Rare arrest in Mexico journalist killings

Miroslava Breach, 54, was among at least 11 journalists killed in Mexico this year, and more than 100 who have lost their lives since 2000

In this May 16, 2017 photo, a woman places a candle in front of pictures of murdered journalists Miroslava Breach and Javier Valdez during a demonstration against the killing of journalists outside the interior ministry in Mexico City. Rebecca Blackwell / AP
In this May 16, 2017 photo, a woman places a candle in front of pictures of murdered journalists Miroslava Breach and Javier Valdez during a demonstration against the killing of journalists outside the interior ministry in Mexico City. Rebecca Blackwell / AP

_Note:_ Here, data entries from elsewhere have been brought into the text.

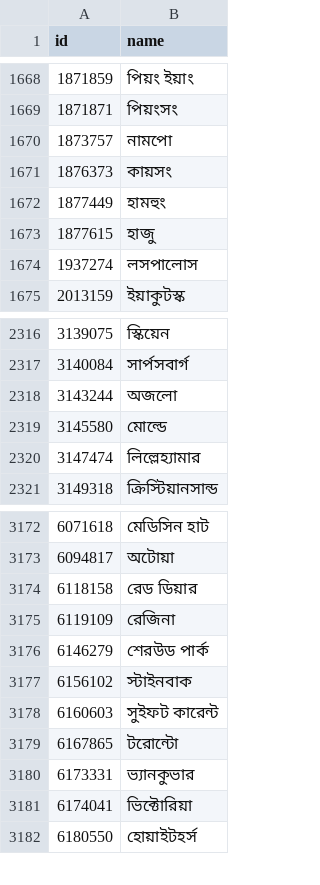
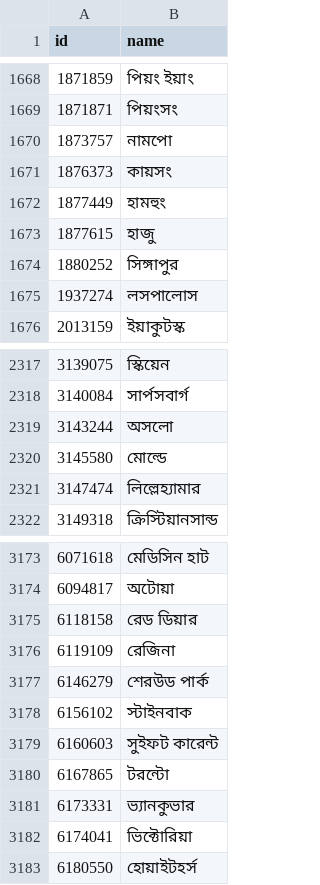
Before and after one commit to MohamedAbulgasem/Taqwa, a CSV file: shared/src/commonMain/composeResources/files/city-names-bn.csv, drawn as a sheet; only a part is shown, gaps mark what is left out.

```diff
--- a/shared/src/commonMain/composeResources/files/city-names-bn.csv
+++ b/shared/src/commonMain/composeResources/files/city-names-bn.csv
@@ -1673,2 +1673,3 @@ id,name
 1877615,হাজু
+1880252,সিঙ্গাপুর
 1937274,লসপালোস
@@ -2317,3 +2318,3 @@ id,name
 3140084,সার্পসবার্গ
-3143244,অজলো
+3143244,অসলো
 3145580,মোল্ডে
@@ -3178,3 +3179,3 @@ id,name
 6160603,সুইফট কারেন্ট
-6167865,টরোন্টো
+6167865,টরন্টো
 6173331,ভ্যানকুভার
```
Also changed, not shown: shared/src/commonMain/composeResources/files/city-names-ar.csv, shared/src/commonMain/composeResources/files/city-names-id.csv, 22 other files.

Mexican authorities on Monday said they arrested the person behind the murder of a journalist who wrote about the country's drug war, one of the few such media killings to be solved.

Miroslava Breach, 54, was among at least 11 journalists killed in Mexico this year, and more than 100 who have lost their lives since 2000.

Ninety per cent of those cases remain unsolved.

But authorities on Monday detained Juan Carlos Moreno Ochoa, the "intellectual author" of Breach's killing, said Javier Corral, governor of the northern state of Chihuahua, where Breach was murdered in March.

The state's attorney general, Cesar Augusto Peniche, told the Reforma newspaper that the man arrested is allegedly a member of the "Los Salazar" criminal organisation.

Another man, Ramon Zavala, wanted for allegedly being the gunman who actually shot Breach, was himself killed on Friday by unidentified assailants.

Read more: Sixty-five journalists and media workers killed globally this year, RSF says

Breach, a veteran crime and politics reporter for the newspapers La Jornada and Norte de Juarez, was found dead inside her car with gunshot wounds to the head on March 23 in Chihuahua.

One of her last stories was on a war between two rival capos in the Juarez drug cartel.

After Syria, Mexico is the world's most dangerous country for journalists, according to the Reporters Without Borders (RSF) watchdog.